WHAT TO DO:
Go over the records and copy every line with the string "span".

Collection entries
----------------------------------------

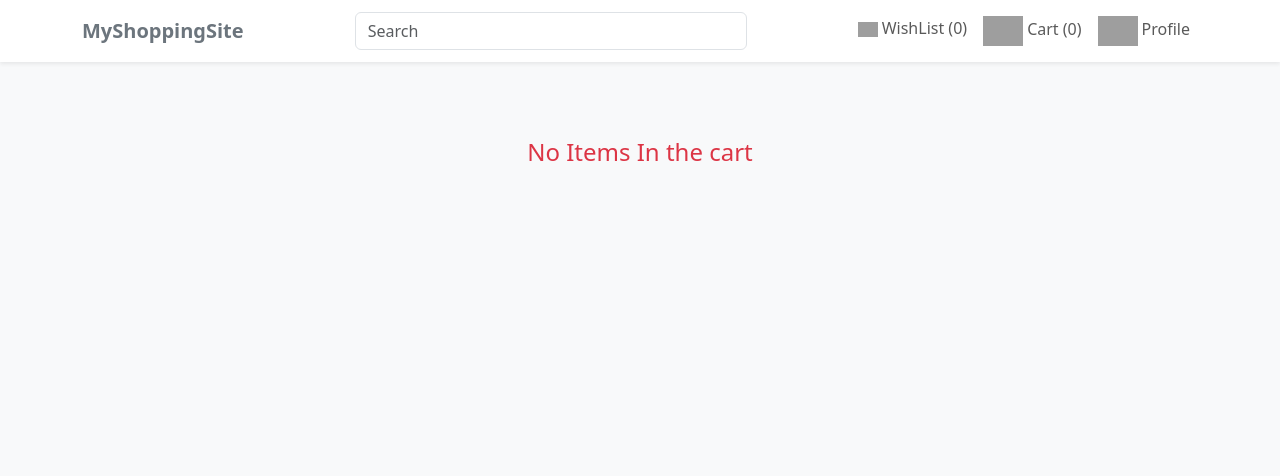
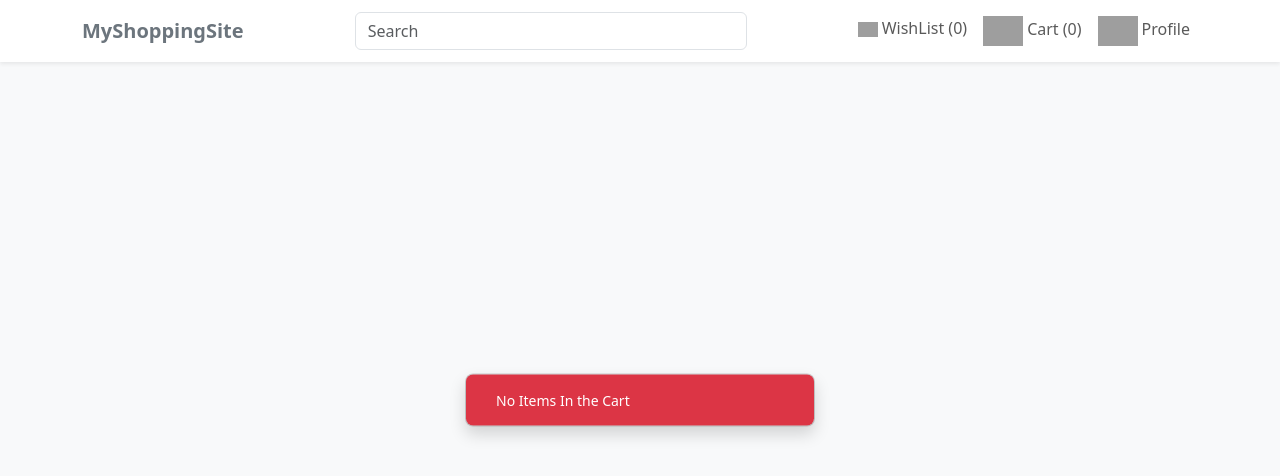
Before and after one commit to SuryanshShukla1002/ecommerce-frontend, a React (Vite) app: page /cart in a window 1280 px wide. Shown: the top 476 px of the page. Built offline with nearby package versions, Linux system fonts and the light colour scheme; grey boxes are pictures that could not be loaded.

Commit message:
Placed the functionality to show size

```diff
--- a/src/pages/Cart.jsx
+++ b/src/pages/Cart.jsx
@@ -10,6 +10,7 @@ const Cart = () => {
     checkOutPageAddress,
     addresses,
     addAddress,
+    addToCart,
   } = useShoppingCartContext();
 
   const [wishListAdded, setWishListAdded] = useState(false);
@@ -36,7 +37,6 @@ const Cart = () => {
     }
 
     const finalAddress = selectedAddress || newAddress;
-
     if (newAddress) addAddress(newAddress);
 
     const orderWithAddress = savedProducts.map((item) => ({
@@ -46,30 +46,47 @@ const Cart = () => {
 
     checkOutPageAddress(orderWithAddress);
 
-    // Empty the cart
     savedProducts.forEach((item) => removeCart(item));
 
     showToast("Order placed successfully!");
     setOrderPopup(false);
+    navigate("/checkout");
+  };
 
-    // Navigate to checkout page
-    navigate("/checkout");
+  const increaseQty = (product) => {
+    addToCart({
+      ...product,
+      quantity: 1,
+      price: product.price / product.quantity,
+    });
+  };
+
+  const decreaseQty = (product) => {
+    if (product.quantity > 1) {
+      const unitPrice = product.price / product.quantity;
+      const updatedProduct = {
+        ...product,
+        quantity: -1,
+        price: -unitPrice,
+      };
+      addToCart(updatedProduct);
+    } else {
+      removeCart(product);
+    }
   };
 
   return (
     <main className="bg-body-tertiary" style={{ minHeight: "100vh" }}>
+      {/* ✅ Toast message (success / errors) */}
       {toastMessage && (
         <div
+          className="toast show position-fixed top-50 start-50 translate-middle"
           style={{
-            position: "fixed",
-            top: "20px",
-            right: "20px",
-            backgroundColor: "#28a745",
+            backgroundColor: "#333",
             color: "#fff",
             padding: "10px 20px",
             borderRadius: "8px",
             zIndex: 9999,
-            boxShadow: "0px 2px 6px rgba(0,0,0,0.3)",
           }}
         >
           {toastMessage}
@@ -78,13 +95,27 @@ const Cart = () => {
 
       <section className="py-4">
         <div className="container">
-          <p className="text-center">
-            {savedProducts.length > 0 ? (
+          {/* ✅ Centered toast for empty cart */}
+          {savedProducts.length === 0 && (
+            <div
+              className="toast show position-fixed top-50 start-50 translate-middle"
+              style={{
+                backgroundColor: "#dc3545",
+                color: "#fff",
+                padding: "15px 30px",
+                borderRadius: "8px",
+                zIndex: 9999,
+              }}
+            >
+              No Items In the Cart
+            </div>
+          )}
+
+          {savedProducts.length > 0 && (
+            <p className="text-center">
               <b>My Cart (Showing {savedProducts.length} products)</b>
-            ) : (
-              <p className="fs-4 py-5 text-danger">No Items In the cart</p>
-            )}
-          </p>
+            </p>
+          )}
 
           <div className="row">
             <div className="col-md-8">
@@ -122,6 +153,13 @@ const Cart = () => {
                         <div className="col-md-6 d-flex flex-column">
                           <div className="card-body d-flex flex-column justify-content-between h-100">
                             <h5 className="card-title mb-0">{cart.name}</h5>
+
+                            {cart.size && (
+                              <p className="text-muted mb-1">
+                                Size: <b>{cart.size}</b>
+                              </p>
+                            )}
+
                             <p className="card-text mb-1">
                               <b>₹{cart.price}</b>{" "}
                               <span className="text-muted text-decoration-line-through">
@@ -129,6 +167,22 @@ const Cart = () => {
                               </span>
                             </p>
                             <p className="text-secondary mb-0">50% off</p>
+
+                            <div className="d-flex align-items-center my-2">
+                              <button
+                                className="btn btn-outline-secondary btn-sm"
+                                onClick={() => decreaseQty(cart)}
+                              >
+                                -
+                              </button>
+                              <span className="mx-3">{cart.quantity}</span>
+                              <button
+                                className="btn btn-outline-secondary btn-sm"
+                                onClick={() => increaseQty(cart)}
+                              >
+                                +
+                              </button>
+                            </div>
 
                             <button
                               className="btn btn-secondary px-1 w-100 mb-2"
@@ -146,8 +200,8 @@ const Cart = () => {
                               }}
                             >
                               {messageId === cart._id
-                                ? "SuccessFully added"
-                                : "Move to wishlist"}
+                                ? "Successfully Added"
+                                : "Move to Wishlist"}
                             </button>
                           </div>
                         </div>
```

----------------------------------------

ANSWER SPACE:
                               <span className="text-muted text-decoration-line-through">
                               </span>
+                              <span className="mx-3">{cart.quantity}</span>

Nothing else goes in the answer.